Throughout the records below, find each line holding "height" and copy it.
------------------------------
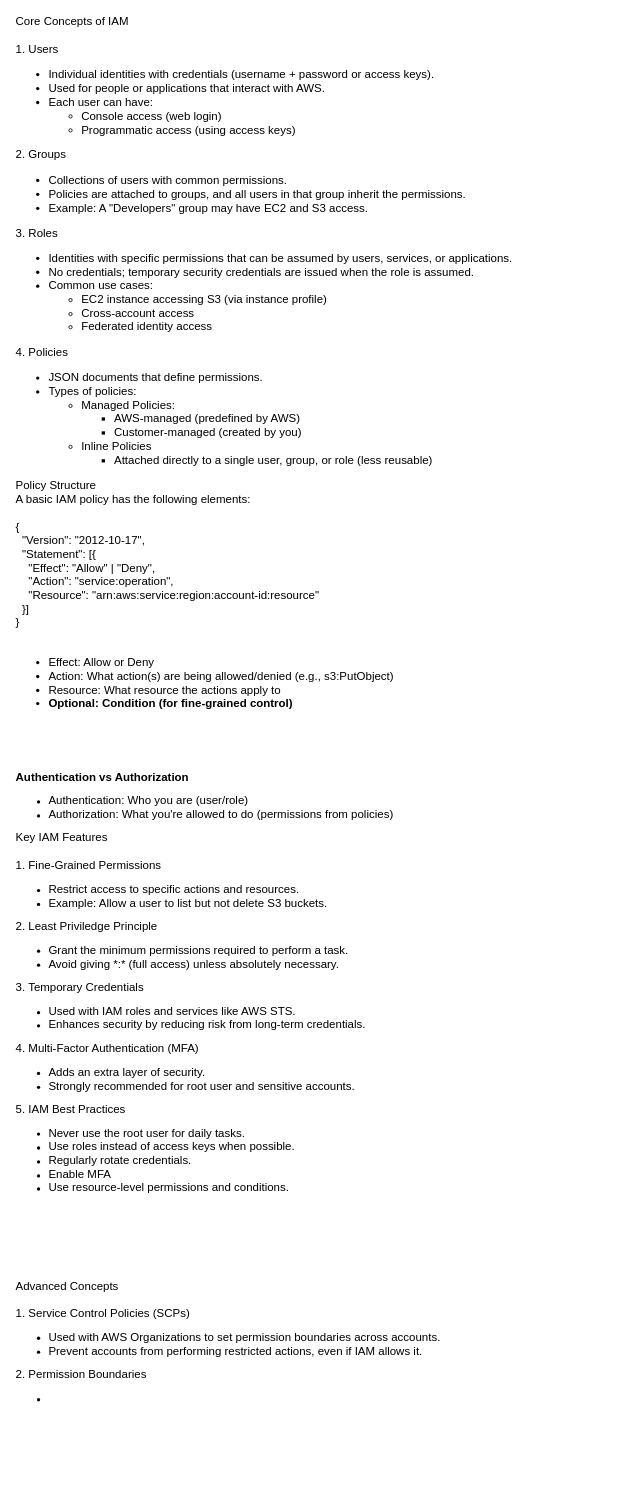
Earlier version of the draw.io diagram AWS_IAM.drawio (tyk1hc/drawio). Source tidied: cells renumbered, new cells numbered last; positions are measured from the earlier drawing's top-left corner, leaving out a move shared by most shapes. Both pictures are drawn from the tidied source at 82%, with x=0, y=0 at pixel (14, 14).
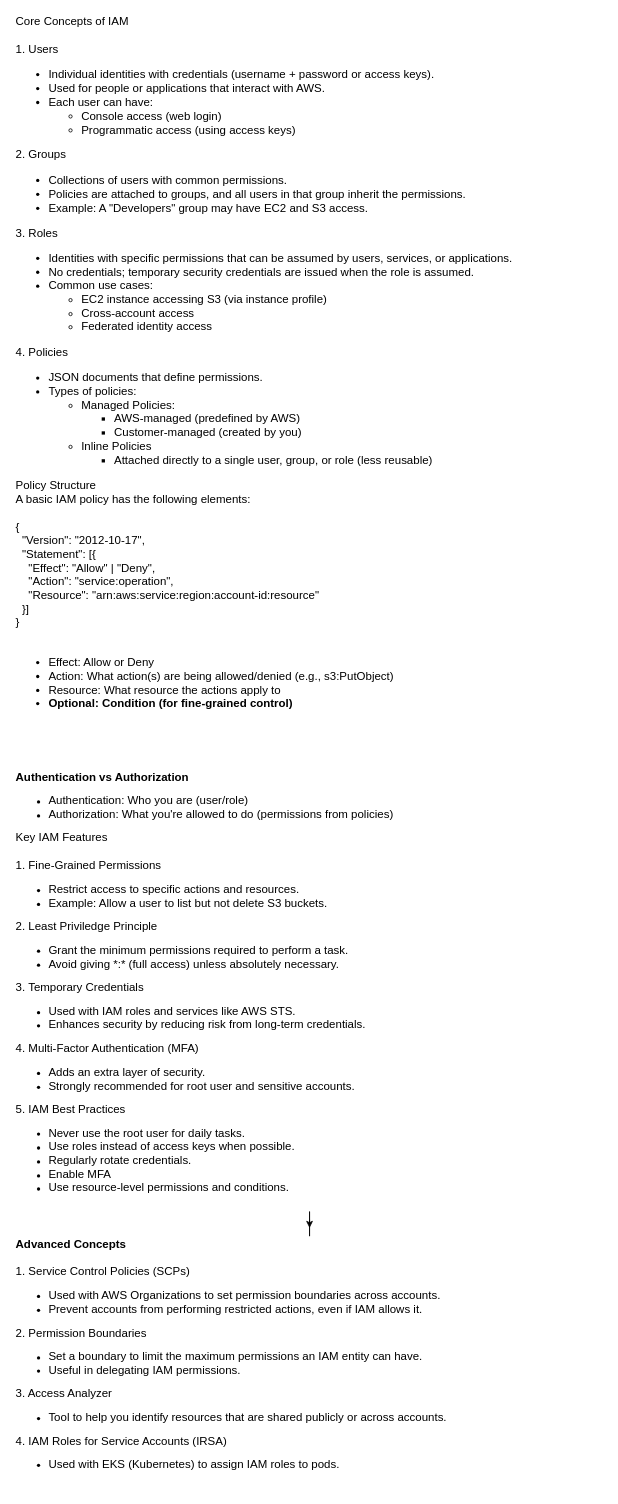
After the change.

Diff of the diagram source:
```diff
@@
 <mxGraphModel>
   <root>
     <mxCell id="0" />
     <mxCell id="1" parent="0" />
     <mxCell id="2" value="Core Concepts of IAM&amp;nbsp;&lt;div&gt;&lt;br&gt;&lt;/div&gt;&lt;div&gt;1. Users&lt;/div&gt;&lt;div&gt;&lt;ul&gt;&lt;li&gt;Individual identities with credentials (username + password or access keys).&lt;/li&gt;&lt;li&gt;Used for people or applications that interact with AWS.&lt;/li&gt;&lt;li&gt;Each user can have:&lt;/li&gt;&lt;ul&gt;&lt;li&gt;Console access (web login)&lt;/li&gt;&lt;li&gt;Programmatic access (using access keys)&lt;/li&gt;&lt;/ul&gt;&lt;/ul&gt;&lt;div&gt;2. Groups&amp;nbsp;&lt;/div&gt;&lt;/div&gt;&lt;div&gt;&lt;ul&gt;&lt;li&gt;Collections of users with common permissions.&lt;/li&gt;&lt;li&gt;Policies are attached to groups, and all users in that group inherit the permissions.&lt;/li&gt;&lt;li&gt;Example: A &quot;Developers&quot; group may have EC2 and S3 access.&lt;/li&gt;&lt;/ul&gt;&lt;div&gt;3. Roles&lt;/div&gt;&lt;/div&gt;&lt;div&gt;&lt;ul&gt;&lt;li&gt;Identities with specific permissions that can be assumed by users, services, or applications.&lt;/li&gt;&lt;li&gt;No credentials; temporary security credentials are issued when the role is assumed.&lt;/li&gt;&lt;li&gt;Common use cases:&lt;/li&gt;&lt;ul&gt;&lt;li&gt;EC2 instance accessing S3 (via instance profile)&lt;/li&gt;&lt;li&gt;Cross-account access&lt;/li&gt;&lt;li&gt;Federated identity access&lt;/li&gt;&lt;/ul&gt;&lt;/ul&gt;&lt;div&gt;4. Policies&lt;/div&gt;&lt;/div&gt;&lt;div&gt;&lt;ul&gt;&lt;li&gt;JSON documents that define permissions.&lt;/li&gt;&lt;li&gt;Types of policies:&lt;/li&gt;&lt;ul&gt;&lt;li&gt;Managed Policies:&lt;/li&gt;&lt;ul&gt;&lt;li&gt;AWS-managed (predefined by AWS)&lt;/li&gt;&lt;li&gt;Customer-managed (created by you)&lt;/li&gt;&lt;/ul&gt;&lt;li&gt;Inline Policies&lt;/li&gt;&lt;ul&gt;&lt;li&gt;Attached directly to a single user, group, or role (less reusable)&lt;/li&gt;&lt;/ul&gt;&lt;/ul&gt;&lt;/ul&gt;&lt;div&gt;Policy Structure&amp;nbsp;&lt;/div&gt;&lt;/div&gt;&lt;div&gt;A basic IAM policy has the following elements:&lt;/div&gt;&lt;div&gt;&lt;br&gt;&lt;/div&gt;&lt;div&gt;&lt;div&gt;{&lt;/div&gt;&lt;div&gt;&amp;nbsp; &quot;Version&quot;: &quot;2012-10-17&quot;,&lt;/div&gt;&lt;div&gt;&amp;nbsp; &quot;Statement&quot;: [{&lt;/div&gt;&lt;div&gt;&amp;nbsp; &amp;nbsp; &quot;Effect&quot;: &quot;Allow&quot; | &quot;Deny&quot;,&lt;/div&gt;&lt;div&gt;&amp;nbsp; &amp;nbsp; &quot;Action&quot;: &quot;service:operation&quot;,&lt;/div&gt;&lt;div&gt;&amp;nbsp; &amp;nbsp; &quot;Resource&quot;: &quot;arn:aws:service:region:account-id:resource&quot;&lt;/div&gt;&lt;div&gt;&amp;nbsp; }]&lt;/div&gt;&lt;div&gt;}&lt;/div&gt;&lt;/div&gt;&lt;div&gt;&lt;br&gt;&lt;/div&gt;&lt;div&gt;&lt;ul&gt;&lt;li&gt;Effect: Allow or Deny&lt;/li&gt;&lt;li&gt;Action: What action(s) are being allowed/denied (e.g., s3:PutObject)&lt;/li&gt;&lt;li&gt;Resource: What resource the actions apply to&amp;nbsp;&lt;/li&gt;&lt;li&gt;&lt;b&gt;Optional: Condition (for fine-grained control)&lt;/b&gt;&lt;/li&gt;&lt;/ul&gt;&lt;/div&gt;&lt;div&gt;&lt;br&gt;&lt;/div&gt;" style="text;html=1;align=left;verticalAlign=middle;whiteSpace=wrap;rounded=0;fontSize=14;" parent="1" vertex="1">
       <mxGeometry width="720" height="880" as="geometry" />
     </mxCell>
+    <mxCell id="5" style="edgeStyle=orthogonalEdgeStyle;rounded=0;jettySize=auto;html=1;" parent="1" edge="1" source="3" target="4">
+      <mxGeometry relative="1" as="geometry" />
+    </mxCell>
     <mxCell id="3" value="&lt;font style=&quot;font-size: 14px;&quot;&gt;&lt;b&gt;Authentication vs Authorization&lt;/b&gt;&lt;/font&gt;&lt;div&gt;&lt;ul&gt;&lt;li&gt;&lt;font style=&quot;font-size: 14px;&quot;&gt;Authentication: Who you are (user/role)&lt;/font&gt;&lt;/li&gt;&lt;li&gt;&lt;font style=&quot;font-size: 14px;&quot;&gt;Authorization: What you're allowed to do (permissions from policies)&lt;/font&gt;&lt;/li&gt;&lt;/ul&gt;&lt;div&gt;&lt;span style=&quot;font-size: 14px;&quot;&gt;Key IAM Features&lt;/span&gt;&lt;/div&gt;&lt;/div&gt;&lt;div&gt;&lt;span style=&quot;font-size: 14px;&quot;&gt;&lt;br&gt;&lt;/span&gt;&lt;/div&gt;&lt;div&gt;&lt;span style=&quot;font-size: 14px;&quot;&gt;1. Fine-Grained Permissions&lt;/span&gt;&lt;/div&gt;&lt;div&gt;&lt;ul&gt;&lt;li&gt;&lt;span style=&quot;font-size: 14px;&quot;&gt;Restrict access to specific actions and resources.&lt;/span&gt;&lt;/li&gt;&lt;li&gt;&lt;span style=&quot;font-size: 14px;&quot;&gt;Example: Allow a user to list but not delete S3 buckets.&lt;/span&gt;&lt;/li&gt;&lt;/ul&gt;&lt;div&gt;&lt;span style=&quot;font-size: 14px;&quot;&gt;2. Least Priviledge Principle&lt;/span&gt;&lt;/div&gt;&lt;/div&gt;&lt;div&gt;&lt;ul&gt;&lt;li&gt;&lt;span style=&quot;font-size: 14px;&quot;&gt;Grant the minimum permissions required to perform a task.&lt;/span&gt;&lt;/li&gt;&lt;li&gt;&lt;span style=&quot;font-size: 14px;&quot;&gt;Avoid giving *:* (full access) unless absolutely necessary.&lt;/span&gt;&lt;/li&gt;&lt;/ul&gt;&lt;div&gt;&lt;span style=&quot;font-size: 14px;&quot;&gt;3. Temporary Credentials&lt;/span&gt;&lt;/div&gt;&lt;/div&gt;&lt;div&gt;&lt;ul&gt;&lt;li&gt;&lt;span style=&quot;font-size: 14px;&quot;&gt;Used with IAM roles and services like AWS STS.&lt;/span&gt;&lt;/li&gt;&lt;li&gt;&lt;span style=&quot;font-size: 14px;&quot;&gt;Enhances security by reducing risk from long-term credentials.&lt;/span&gt;&lt;/li&gt;&lt;/ul&gt;&lt;div&gt;&lt;span style=&quot;font-size: 14px;&quot;&gt;4. Multi-Factor Authentication (MFA)&lt;/span&gt;&lt;/div&gt;&lt;/div&gt;&lt;div&gt;&lt;ul&gt;&lt;li&gt;&lt;span style=&quot;font-size: 14px;&quot;&gt;Adds an extra layer of security.&lt;/span&gt;&lt;/li&gt;&lt;li&gt;&lt;span style=&quot;font-size: 14px;&quot;&gt;Strongly recommended for root user and sensitive accounts.&lt;/span&gt;&lt;/li&gt;&lt;/ul&gt;&lt;div&gt;&lt;span style=&quot;font-size: 14px;&quot;&gt;5. IAM Best Practices&lt;/span&gt;&lt;/div&gt;&lt;/div&gt;&lt;div&gt;&lt;ul&gt;&lt;li&gt;&lt;span style=&quot;font-size: 14px;&quot;&gt;Never use the root user for daily tasks.&lt;/span&gt;&lt;/li&gt;&lt;li&gt;&lt;span style=&quot;font-size: 14px;&quot;&gt;Use roles instead of access keys when possible.&lt;/span&gt;&lt;/li&gt;&lt;li&gt;&lt;span style=&quot;font-size: 14px;&quot;&gt;Regularly rotate credentials.&lt;/span&gt;&lt;/li&gt;&lt;li&gt;&lt;span style=&quot;font-size: 14px;&quot;&gt;Enable MFA&lt;/span&gt;&lt;/li&gt;&lt;li&gt;&lt;span style=&quot;font-size: 14px;&quot;&gt;Use resource-level permissions and conditions.&lt;/span&gt;&lt;/li&gt;&lt;/ul&gt;&lt;/div&gt;&lt;div&gt;&lt;span style=&quot;font-size: 14px;&quot;&gt;&lt;br&gt;&lt;/span&gt;&lt;/div&gt;" style="text;html=1;align=left;verticalAlign=middle;whiteSpace=wrap;rounded=0;" parent="1" vertex="1">
       <mxGeometry y="920" width="720" height="550" as="geometry" />
     </mxCell>
-    <mxCell id="4" value="&lt;font style=&quot;font-size: 14px;&quot;&gt;Advanced Concepts&lt;/font&gt;&lt;div&gt;&lt;font style=&quot;font-size: 14px;&quot;&gt;&lt;br&gt;&lt;/font&gt;&lt;/div&gt;&lt;div&gt;&lt;font style=&quot;font-size: 14px;&quot;&gt;1. Service Control Policies (SCPs)&lt;/font&gt;&lt;/div&gt;&lt;div&gt;&lt;ul&gt;&lt;li&gt;&lt;font style=&quot;font-size: 14px;&quot;&gt;Used with AWS Organizations to set permission boundaries across accounts.&lt;/font&gt;&lt;/li&gt;&lt;li&gt;&lt;font style=&quot;font-size: 14px;&quot;&gt;Prevent accounts from performing restricted actions, even if IAM allows it.&lt;/font&gt;&lt;/li&gt;&lt;/ul&gt;&lt;div&gt;&lt;span style=&quot;font-size: 14px;&quot;&gt;2. Permission Boundaries&lt;/span&gt;&lt;/div&gt;&lt;/div&gt;&lt;div&gt;&lt;ul&gt;&lt;li&gt;&lt;span style=&quot;font-size: 14px;&quot;&gt;&lt;br&gt;&lt;/span&gt;&lt;/li&gt;&lt;/ul&gt;&lt;/div&gt;" style="text;html=1;align=left;verticalAlign=middle;whiteSpace=wrap;rounded=0;" parent="1" vertex="1">
-      <mxGeometry y="1490" width="720" height="270" as="geometry" />
+    <mxCell id="4" value="&lt;font style=&quot;font-size: 14px;&quot;&gt;&lt;b&gt;Advanced Concepts&lt;/b&gt;&lt;/font&gt;&lt;div&gt;&lt;font style=&quot;font-size: 14px;&quot;&gt;&lt;br&gt;&lt;/font&gt;&lt;/div&gt;&lt;div&gt;&lt;font style=&quot;font-size: 14px;&quot;&gt;1. Service Control Policies (SCPs)&lt;/font&gt;&lt;/div&gt;&lt;div&gt;&lt;ul&gt;&lt;li&gt;&lt;font style=&quot;font-size: 14px;&quot;&gt;Used with AWS Organizations to set permission boundaries across accounts.&lt;/font&gt;&lt;/li&gt;&lt;li&gt;&lt;font style=&quot;font-size: 14px;&quot;&gt;Prevent accounts from performing restricted actions, even if IAM allows it.&lt;/font&gt;&lt;/li&gt;&lt;/ul&gt;&lt;div&gt;&lt;span style=&quot;font-size: 14px;&quot;&gt;2. Permission Boundaries&lt;/span&gt;&lt;/div&gt;&lt;/div&gt;&lt;div&gt;&lt;ul&gt;&lt;li&gt;&lt;span style=&quot;font-size: 14px;&quot;&gt;Set a boundary to limit the maximum permissions an IAM entity can have.&lt;/span&gt;&lt;/li&gt;&lt;li&gt;&lt;span style=&quot;font-size: 14px;&quot;&gt;Useful in delegating IAM permissions.&lt;/span&gt;&lt;/li&gt;&lt;/ul&gt;&lt;div&gt;&lt;span style=&quot;font-size: 14px;&quot;&gt;3. Access Analyzer&lt;/span&gt;&lt;/div&gt;&lt;/div&gt;&lt;div&gt;&lt;ul&gt;&lt;li&gt;&lt;span style=&quot;font-size: 14px;&quot;&gt;Tool to help you identify resources that are shared publicly or across accounts.&lt;/span&gt;&lt;/li&gt;&lt;/ul&gt;&lt;div&gt;&lt;span style=&quot;font-size: 14px;&quot;&gt;4. IAM Roles for Service Accounts (IRSA)&lt;/span&gt;&lt;/div&gt;&lt;/div&gt;&lt;div&gt;&lt;ul&gt;&lt;li&gt;&lt;span style=&quot;font-size: 14px;&quot;&gt;Used with EKS (Kubernetes) to assign IAM roles to pods.&lt;/span&gt;&lt;/li&gt;&lt;/ul&gt;&lt;/div&gt;" style="text;html=1;align=left;verticalAlign=middle;whiteSpace=wrap;rounded=0;" parent="1" vertex="1">
+      <mxGeometry y="1480" width="720" height="320" as="geometry" />
     </mxCell>
   </root>
 </mxGraphModel>
```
------------------------------
(REPLY TO THE TASK)
       <mxGeometry width="720" height="880" as="geometry" />
       <mxGeometry y="920" width="720" height="550" as="geometry" />
-      <mxGeometry y="1490" width="720" height="270" as="geometry" />
+      <mxGeometry y="1480" width="720" height="320" as="geometry" />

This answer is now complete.